[Opening MATERIAL FOR THIS EXERCISE section]

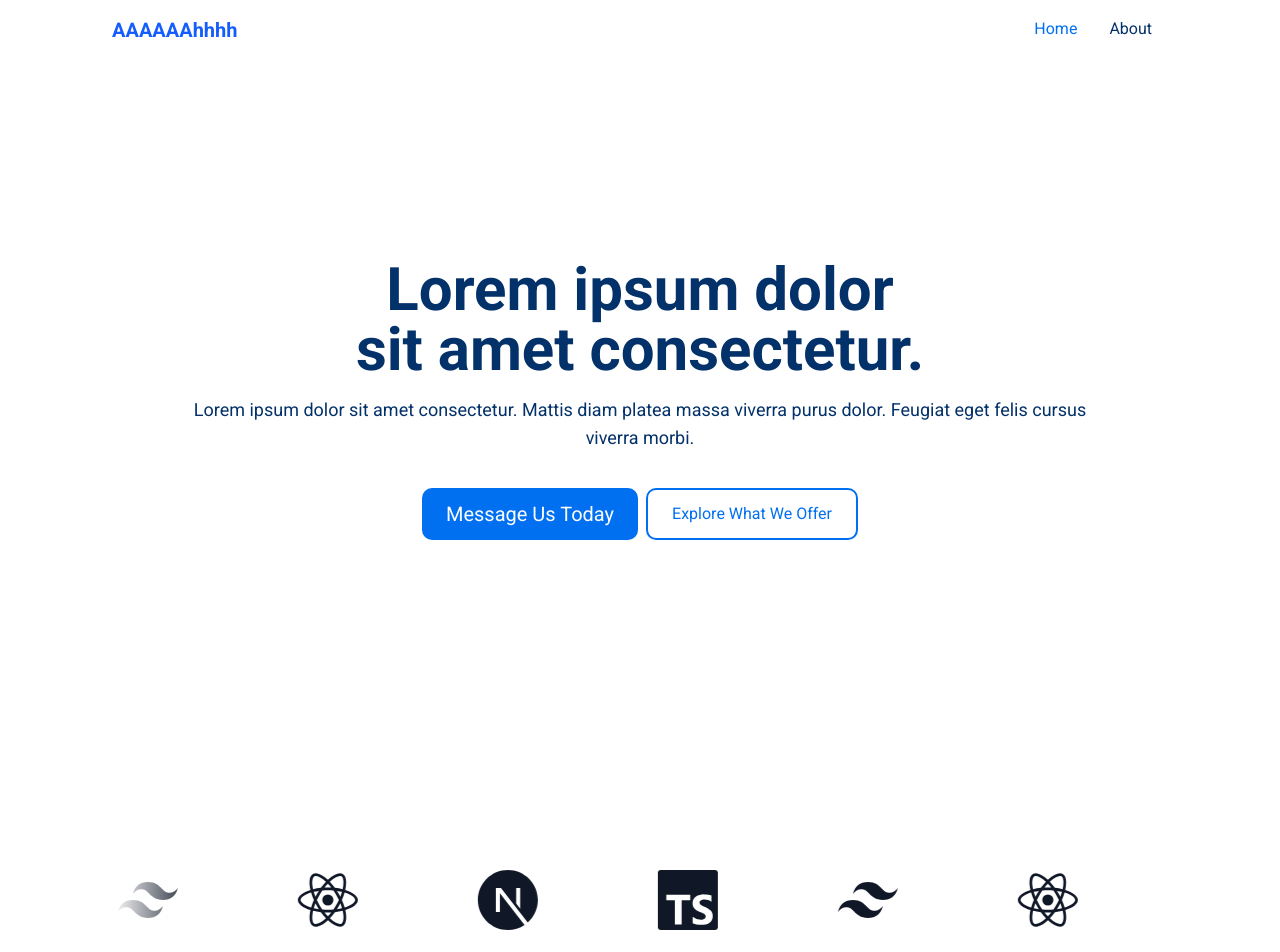
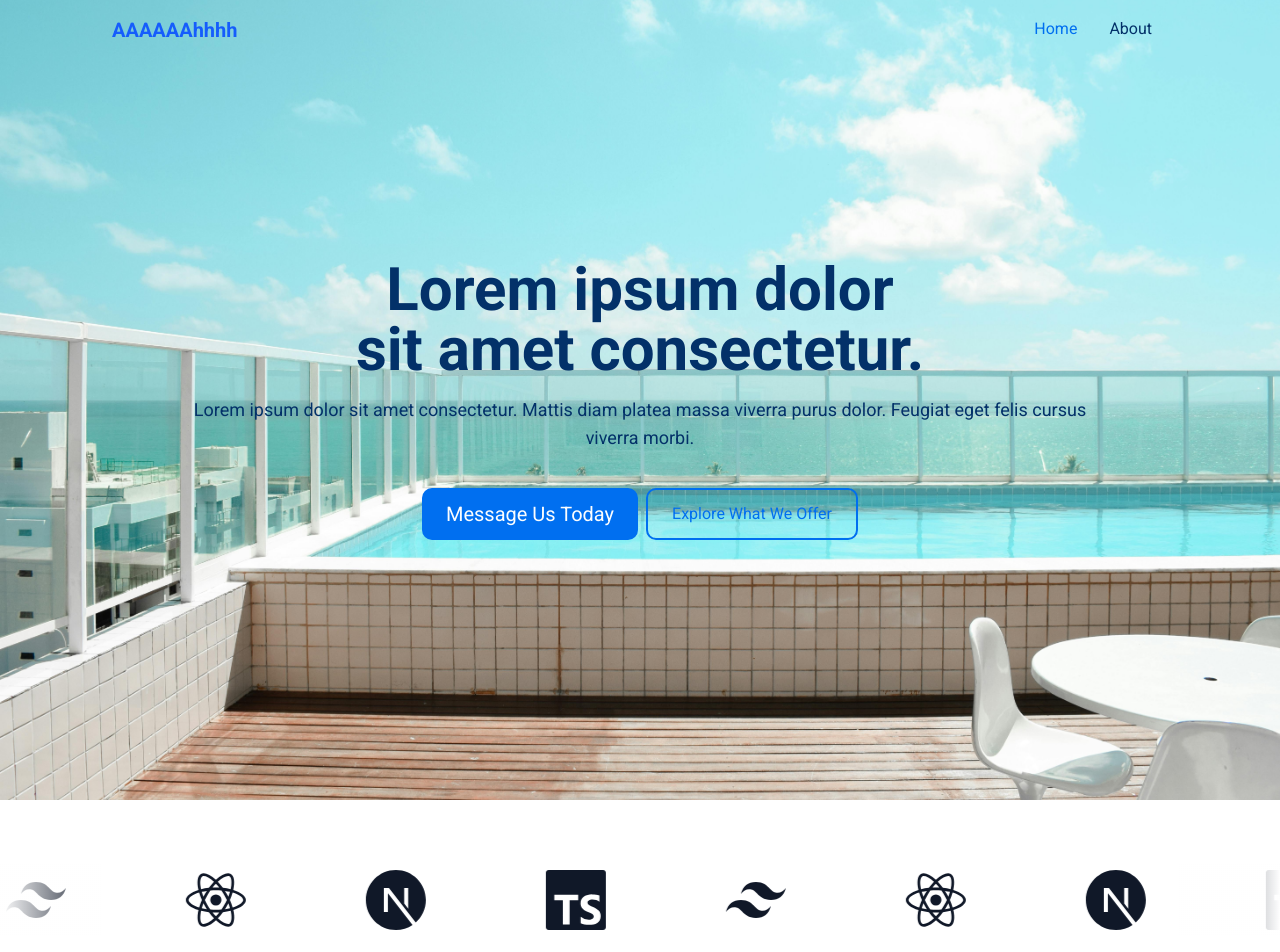
Before and after one commit to markmarkestareja/aquatech-pools, a Next.js app: page / in a window 1280 px wide. Shown: the top 952 px of the page. Built offline with nearby package versions, Linux system fonts and the light colour scheme.

Commit message:
remove the client section's side padding

```diff
--- a/app/page copy.tsx
+++ b/app/page copy.tsx
@@ -3,7 +3,7 @@ import Link from "next/link"
 
 export default function HeroSection() {
   return (
-    <section className="relative w-full h-[90vh] min-h-[600px]">
+    <section className="relative w-full h-[90vh] min-h-150">
       {/* Background Image */}
       <Image
         src="/images/hero.jpg" // replace with your image
--- a/components/Navbar.tsx
+++ b/components/Navbar.tsx
@@ -73,9 +73,10 @@ export default function Navbar() {
         <ul className="flex flex-col p-6 space-y-12">
           {navLinks.map((link) => (
             <Link
+              key={link.href}
               href={link.href}
               onClick={() => setIsOpen(false)}
-              className={`block pt-4 border-b-1${
+              className={`block pt-4 border-b ${
                 isActive(link.href)
                 ? "text-blue-600 font-semibold"
                 : "text-gray-700"
--- a/components/hero/Clients.tsx
+++ b/components/hero/Clients.tsx
@@ -38,7 +38,7 @@ const imageLogos = [
 
 export default function Clients() {
   return (
-    <section style={{ height: '200px', position: 'relative', overflow: 'hidden' }}>
+    <section className="px-0 md:px-0 lg:px-0 xl:px-0" style={{ height: '200px', position: 'relative', overflow: 'hidden' }}>
       {/* Horizontal loop with icons */}
       <LogoLoopTyped
         logos={techLogos}
--- a/components/hero/Hero.tsx
+++ b/components/hero/Hero.tsx
@@ -4,13 +4,13 @@ import Link from "next/link";
 export default function Hero() {
     return (
         <section className="h-[100vh] flex justify-center">
-        {/* <Image
+        <Image
                 src="/images/hero.jpg"
                 alt="Luxury Pool"
                 fill
                 priority
                 className="object-cover"
-            /> */}
+            />
 
         <div className="text-black relative z-10 flex flex-col justify-center gap-4 h-auto max-w-4xl text-center ">
             <h1 className="text-4xl/12 md:text-5xl lg:text-6xl font-bold text-foreground-2">
```
Also changed, not shown: 1 other file (tests, documents, lock files or other folders).
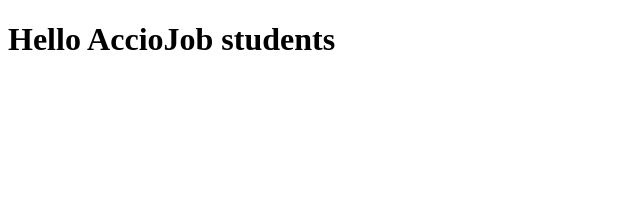
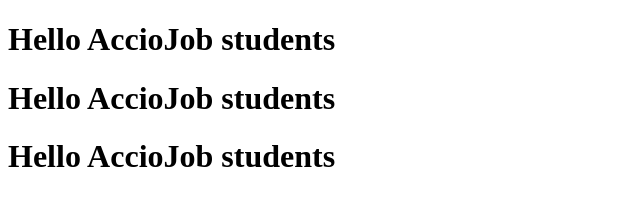
Before and after one commit to AYUSHBANSAL-hub/Contest-1-repo, a plain HTML site: page index.html in a window 1280 px wide. Shown: the whole page, without its empty margins (0-640 px from the left). Drawn offline with Linux system fonts and the light colour scheme.

Commit message:
added 2 headings

```diff
--- a/index.html
+++ b/index.html
@@ -8,5 +8,7 @@
 </head>
 <body>
     <h1> Hello AccioJob students</h1>
+    <h1> Hello AccioJob students</h1>
+    <h1> Hello AccioJob students</h1>
 </body>
 </html>
```
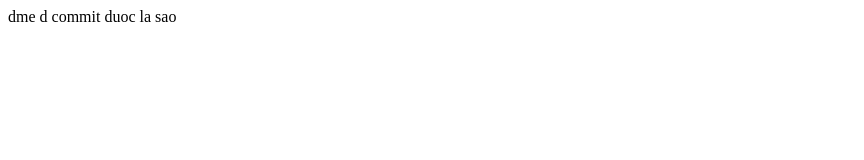
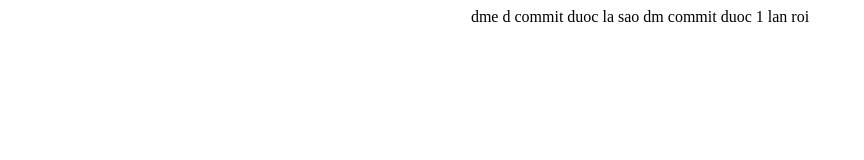
Before and after one commit to minhduc1209/met, a plain HTML site: page index.html in a window 1280 px wide. Shown: the whole page, without its empty margins (0-864 px from the left). Drawn offline with Linux system fonts and the light colour scheme.

Commit message:
index.html

```diff
--- a/index.html
+++ b/index.html
@@ -1,2 +1,3 @@
 <!DOCTYPE html>
 <head style="text-align: center;font-size: 100px;"> dme d commit duoc la sao </head>
+<body style="text-align: center;"> dm commit duoc 1 lan roi </body>
```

[Closing MATERIAL FOR THIS EXERCISE section]

■ **TASK BRIEF**
Display each line of the data where "text" occurs.

■ **EXERCISE SOLUTION**
                 ? "text-blue-600 font-semibold"
                 : "text-gray-700"
         <div className="text-black relative z-10 flex flex-col justify-center gap-4 h-auto max-w-4xl text-center ">
             <h1 className="text-4xl/12 md:text-5xl lg:text-6xl font-bold text-foreground-2">
 <head style="text-align: center;font-size: 100px;"> dme d commit duoc la sao </head>
+<body style="text-align: center;"> dm commit duoc 1 lan roi </body>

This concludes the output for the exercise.